And following years of reflection, he attributed our political and military failures in Vietnam to one critical strategic mistake—namely our lack of empathy or the ability to imagine and understand the array of aspirations and motivations of our enemy. The design and implementation of our strategies were, thus, severely undermined.

Empathy is an emotional sense that’s deeply misunderstood and undervalued as a strategic skill. Often it’s mocked and considered a sign of weakness, when it’s actually a sign of strength. Empathy is notsympathy. Sometimes, but not always, it iscompassion. Strategy flows from the ability to understand how others think, feel, and, subsequently, act. At least that’s how it should be.

About the time I saw the McNamara documentary, a book, “The Art of War,” by Sun Tzu, was experiencing one of its periodic climbs to the top of the bestseller lists for business books. Tzu was a Chinese general who lived almost 3,000 years ago, and many business people continue to craft strategy based on the lessons he imparted on how to successfully wage war.

There are Web sites devoted solely to his teachings, including the importance of empathy. Tzu believed the way to defeat the enemy and win battles relied not only on understanding the enemy’s motivation, but also on a leader’s ability to make his troops feel empathy for the cause.

Empathy is hard work. As a result, making it the foundation of a business culture isn’t easy or something done with a snap of a finger. Credit unions often are criticized for failing to tailor their products and services so they can grab a larger share of wallet among more affluent households or demographic cohorts such as generation Y. There’s validity in that criticism, although it’s not uniformly applicable.

There are many very astute people running credit unions today, but what you find among the top performers is the great competitive strength of empathy. Tailoring products and services for specific audiences and marketing them as such requires more than cold demographic and economic analysis.

Regardless of size, winning credit unions work hard to:

• Understanda member’s financial needs from the member’s perspective, and design their product and service portfolios accordingly. If you fail to empathize with members, you’ll squander resources and fall well short of the goal to win your members’ hearts and minds and, thus, their loyalty and business.

• Createa strong emotional, psychological, and empathetic commitment to credit union philosophy among staff and volunteers. If you fail to build an empathetic sense of purpose among employees for your mission, you become just another place to collect a paycheck. This puts at risk the quality service that defines credit unions as being a step above banks.

Knowwhat the competition is thinking and doing. If you fail to empathize with competitors, you’ll find your credit union outflanked in the marketplace by more savvy and capable opponents.
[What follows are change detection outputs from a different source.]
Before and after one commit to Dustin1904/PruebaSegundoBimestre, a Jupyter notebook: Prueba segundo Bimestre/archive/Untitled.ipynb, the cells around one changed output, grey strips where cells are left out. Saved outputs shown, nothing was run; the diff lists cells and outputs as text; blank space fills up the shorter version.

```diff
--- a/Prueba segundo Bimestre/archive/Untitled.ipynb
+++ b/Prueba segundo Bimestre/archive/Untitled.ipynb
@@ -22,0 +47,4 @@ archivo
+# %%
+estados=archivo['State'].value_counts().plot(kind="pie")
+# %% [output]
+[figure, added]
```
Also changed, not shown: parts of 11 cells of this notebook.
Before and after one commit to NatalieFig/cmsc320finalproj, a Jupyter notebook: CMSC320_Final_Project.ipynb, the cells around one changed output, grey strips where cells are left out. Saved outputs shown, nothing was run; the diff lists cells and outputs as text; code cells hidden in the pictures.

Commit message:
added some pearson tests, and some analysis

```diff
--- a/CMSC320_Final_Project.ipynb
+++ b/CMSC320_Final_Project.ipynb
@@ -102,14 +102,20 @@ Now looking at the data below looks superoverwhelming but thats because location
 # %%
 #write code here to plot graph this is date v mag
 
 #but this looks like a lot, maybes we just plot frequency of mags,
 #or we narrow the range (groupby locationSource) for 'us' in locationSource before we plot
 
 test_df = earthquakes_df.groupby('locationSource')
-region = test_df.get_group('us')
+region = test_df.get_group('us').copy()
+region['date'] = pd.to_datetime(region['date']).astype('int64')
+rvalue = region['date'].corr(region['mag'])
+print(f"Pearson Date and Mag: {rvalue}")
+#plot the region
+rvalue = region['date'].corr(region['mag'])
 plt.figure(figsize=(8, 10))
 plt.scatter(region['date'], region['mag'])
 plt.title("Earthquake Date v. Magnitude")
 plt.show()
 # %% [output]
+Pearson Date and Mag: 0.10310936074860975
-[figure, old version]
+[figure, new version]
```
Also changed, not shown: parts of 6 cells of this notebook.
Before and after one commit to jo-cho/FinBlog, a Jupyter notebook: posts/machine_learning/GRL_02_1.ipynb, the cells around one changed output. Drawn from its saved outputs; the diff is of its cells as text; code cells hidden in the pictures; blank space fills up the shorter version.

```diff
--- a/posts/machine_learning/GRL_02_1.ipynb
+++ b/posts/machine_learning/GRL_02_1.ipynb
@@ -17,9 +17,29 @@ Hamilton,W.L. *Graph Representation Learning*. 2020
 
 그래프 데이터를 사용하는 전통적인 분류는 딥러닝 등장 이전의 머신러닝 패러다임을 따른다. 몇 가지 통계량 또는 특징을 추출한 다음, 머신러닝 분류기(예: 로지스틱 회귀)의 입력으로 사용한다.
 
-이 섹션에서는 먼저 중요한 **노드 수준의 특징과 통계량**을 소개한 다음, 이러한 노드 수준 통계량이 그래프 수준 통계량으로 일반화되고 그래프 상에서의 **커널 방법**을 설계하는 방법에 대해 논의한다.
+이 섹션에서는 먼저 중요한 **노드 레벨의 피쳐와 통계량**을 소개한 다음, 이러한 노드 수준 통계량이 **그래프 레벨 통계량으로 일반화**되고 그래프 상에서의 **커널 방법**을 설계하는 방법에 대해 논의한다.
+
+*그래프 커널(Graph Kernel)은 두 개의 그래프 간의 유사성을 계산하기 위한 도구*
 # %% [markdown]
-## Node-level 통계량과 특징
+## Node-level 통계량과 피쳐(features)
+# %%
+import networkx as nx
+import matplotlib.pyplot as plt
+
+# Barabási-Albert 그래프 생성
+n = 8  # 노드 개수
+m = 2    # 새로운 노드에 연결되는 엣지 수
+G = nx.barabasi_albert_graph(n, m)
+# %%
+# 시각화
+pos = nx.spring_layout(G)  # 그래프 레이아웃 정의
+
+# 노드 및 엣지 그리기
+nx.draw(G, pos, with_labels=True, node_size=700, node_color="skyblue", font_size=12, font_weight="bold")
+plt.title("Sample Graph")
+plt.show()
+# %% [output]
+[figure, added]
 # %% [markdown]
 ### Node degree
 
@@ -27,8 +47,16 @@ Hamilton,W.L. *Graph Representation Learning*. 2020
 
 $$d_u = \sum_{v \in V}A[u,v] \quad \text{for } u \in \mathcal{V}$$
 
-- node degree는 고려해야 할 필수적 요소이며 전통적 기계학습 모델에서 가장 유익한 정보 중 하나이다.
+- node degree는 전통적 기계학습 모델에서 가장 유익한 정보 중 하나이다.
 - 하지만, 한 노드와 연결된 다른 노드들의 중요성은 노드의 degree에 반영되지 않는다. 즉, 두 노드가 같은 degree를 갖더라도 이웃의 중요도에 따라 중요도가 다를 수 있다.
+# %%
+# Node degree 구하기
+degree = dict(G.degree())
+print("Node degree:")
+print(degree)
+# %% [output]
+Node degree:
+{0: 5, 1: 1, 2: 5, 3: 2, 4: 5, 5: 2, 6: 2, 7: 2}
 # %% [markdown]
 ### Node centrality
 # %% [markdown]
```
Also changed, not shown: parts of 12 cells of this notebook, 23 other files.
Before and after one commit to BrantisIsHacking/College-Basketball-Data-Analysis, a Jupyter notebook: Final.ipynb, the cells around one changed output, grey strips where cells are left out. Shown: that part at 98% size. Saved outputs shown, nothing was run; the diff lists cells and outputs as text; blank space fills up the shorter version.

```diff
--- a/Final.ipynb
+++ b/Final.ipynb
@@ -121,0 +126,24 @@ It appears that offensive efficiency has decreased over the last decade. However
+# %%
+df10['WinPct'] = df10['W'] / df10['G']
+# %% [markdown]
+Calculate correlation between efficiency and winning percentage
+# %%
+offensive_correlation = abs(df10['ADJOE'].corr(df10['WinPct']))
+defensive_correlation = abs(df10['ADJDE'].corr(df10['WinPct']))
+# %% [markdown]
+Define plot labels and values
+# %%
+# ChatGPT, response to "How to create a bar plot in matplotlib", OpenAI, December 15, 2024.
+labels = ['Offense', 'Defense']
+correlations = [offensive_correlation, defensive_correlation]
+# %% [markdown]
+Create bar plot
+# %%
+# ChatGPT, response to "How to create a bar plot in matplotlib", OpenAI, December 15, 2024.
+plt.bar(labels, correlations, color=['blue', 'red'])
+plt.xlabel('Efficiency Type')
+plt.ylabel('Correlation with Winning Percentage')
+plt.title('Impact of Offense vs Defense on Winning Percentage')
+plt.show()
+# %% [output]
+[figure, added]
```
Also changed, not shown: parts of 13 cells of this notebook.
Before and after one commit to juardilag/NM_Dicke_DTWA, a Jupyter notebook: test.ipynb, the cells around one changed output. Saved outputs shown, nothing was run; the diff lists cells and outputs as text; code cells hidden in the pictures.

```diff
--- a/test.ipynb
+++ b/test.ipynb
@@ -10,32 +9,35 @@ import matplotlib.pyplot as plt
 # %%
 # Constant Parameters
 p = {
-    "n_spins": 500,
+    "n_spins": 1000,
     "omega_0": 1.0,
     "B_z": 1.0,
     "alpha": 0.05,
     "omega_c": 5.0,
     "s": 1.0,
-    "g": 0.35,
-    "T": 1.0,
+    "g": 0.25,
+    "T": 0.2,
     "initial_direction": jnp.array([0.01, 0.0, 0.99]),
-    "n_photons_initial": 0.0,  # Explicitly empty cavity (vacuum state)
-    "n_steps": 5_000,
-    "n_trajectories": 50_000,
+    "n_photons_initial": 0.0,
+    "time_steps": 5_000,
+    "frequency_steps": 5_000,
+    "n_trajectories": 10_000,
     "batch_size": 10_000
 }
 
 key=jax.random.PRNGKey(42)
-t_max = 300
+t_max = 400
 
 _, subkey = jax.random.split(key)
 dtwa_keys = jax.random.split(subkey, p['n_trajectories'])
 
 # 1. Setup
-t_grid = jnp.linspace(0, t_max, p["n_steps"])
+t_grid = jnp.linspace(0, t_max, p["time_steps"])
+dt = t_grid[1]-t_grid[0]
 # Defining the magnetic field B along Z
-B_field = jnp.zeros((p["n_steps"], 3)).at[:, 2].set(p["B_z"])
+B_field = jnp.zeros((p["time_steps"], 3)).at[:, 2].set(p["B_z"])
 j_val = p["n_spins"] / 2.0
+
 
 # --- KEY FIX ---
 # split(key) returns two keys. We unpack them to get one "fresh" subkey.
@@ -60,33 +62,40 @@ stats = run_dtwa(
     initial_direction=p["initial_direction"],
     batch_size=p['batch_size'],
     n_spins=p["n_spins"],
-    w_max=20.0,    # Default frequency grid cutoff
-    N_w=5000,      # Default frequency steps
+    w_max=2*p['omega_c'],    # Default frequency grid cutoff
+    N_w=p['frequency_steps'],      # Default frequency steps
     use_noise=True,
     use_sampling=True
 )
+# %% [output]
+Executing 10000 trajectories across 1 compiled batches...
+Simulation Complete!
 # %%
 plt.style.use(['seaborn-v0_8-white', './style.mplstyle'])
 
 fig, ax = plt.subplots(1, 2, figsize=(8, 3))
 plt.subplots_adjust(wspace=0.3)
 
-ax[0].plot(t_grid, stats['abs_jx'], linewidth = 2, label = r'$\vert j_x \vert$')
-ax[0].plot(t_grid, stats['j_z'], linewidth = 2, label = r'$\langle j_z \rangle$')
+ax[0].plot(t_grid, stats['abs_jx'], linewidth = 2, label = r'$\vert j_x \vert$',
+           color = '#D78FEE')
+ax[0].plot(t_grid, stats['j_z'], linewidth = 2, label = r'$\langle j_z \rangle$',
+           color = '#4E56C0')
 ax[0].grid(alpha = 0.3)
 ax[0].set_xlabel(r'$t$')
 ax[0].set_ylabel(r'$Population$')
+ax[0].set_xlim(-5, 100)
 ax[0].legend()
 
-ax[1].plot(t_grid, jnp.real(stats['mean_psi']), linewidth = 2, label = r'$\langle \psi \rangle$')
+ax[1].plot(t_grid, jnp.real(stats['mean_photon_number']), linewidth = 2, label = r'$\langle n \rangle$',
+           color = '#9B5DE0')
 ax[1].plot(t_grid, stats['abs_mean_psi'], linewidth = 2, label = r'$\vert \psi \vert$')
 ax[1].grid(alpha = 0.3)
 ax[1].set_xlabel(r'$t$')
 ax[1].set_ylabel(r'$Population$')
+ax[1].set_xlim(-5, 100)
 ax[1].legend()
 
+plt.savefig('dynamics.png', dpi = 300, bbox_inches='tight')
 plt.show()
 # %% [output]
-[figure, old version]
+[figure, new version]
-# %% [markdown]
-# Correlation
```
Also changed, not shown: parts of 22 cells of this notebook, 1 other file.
Far too often, strategic plans are undercut by failing to understand members, or employees, or competitors. Trouble occurs when you fail with any of the three; disaster looms when you fail on all fronts.

I once read that the fears and desires within a single heart are complex, and if you multiply those hearts by the population of the world, you’ll sense how deep are the reserves of opportunity that remain untapped. All it takes is empathy.

MARK CONDONis senior vice president, business and consumer publishing, for the Credit Union National Association. Contact him at 608-231-4078 or at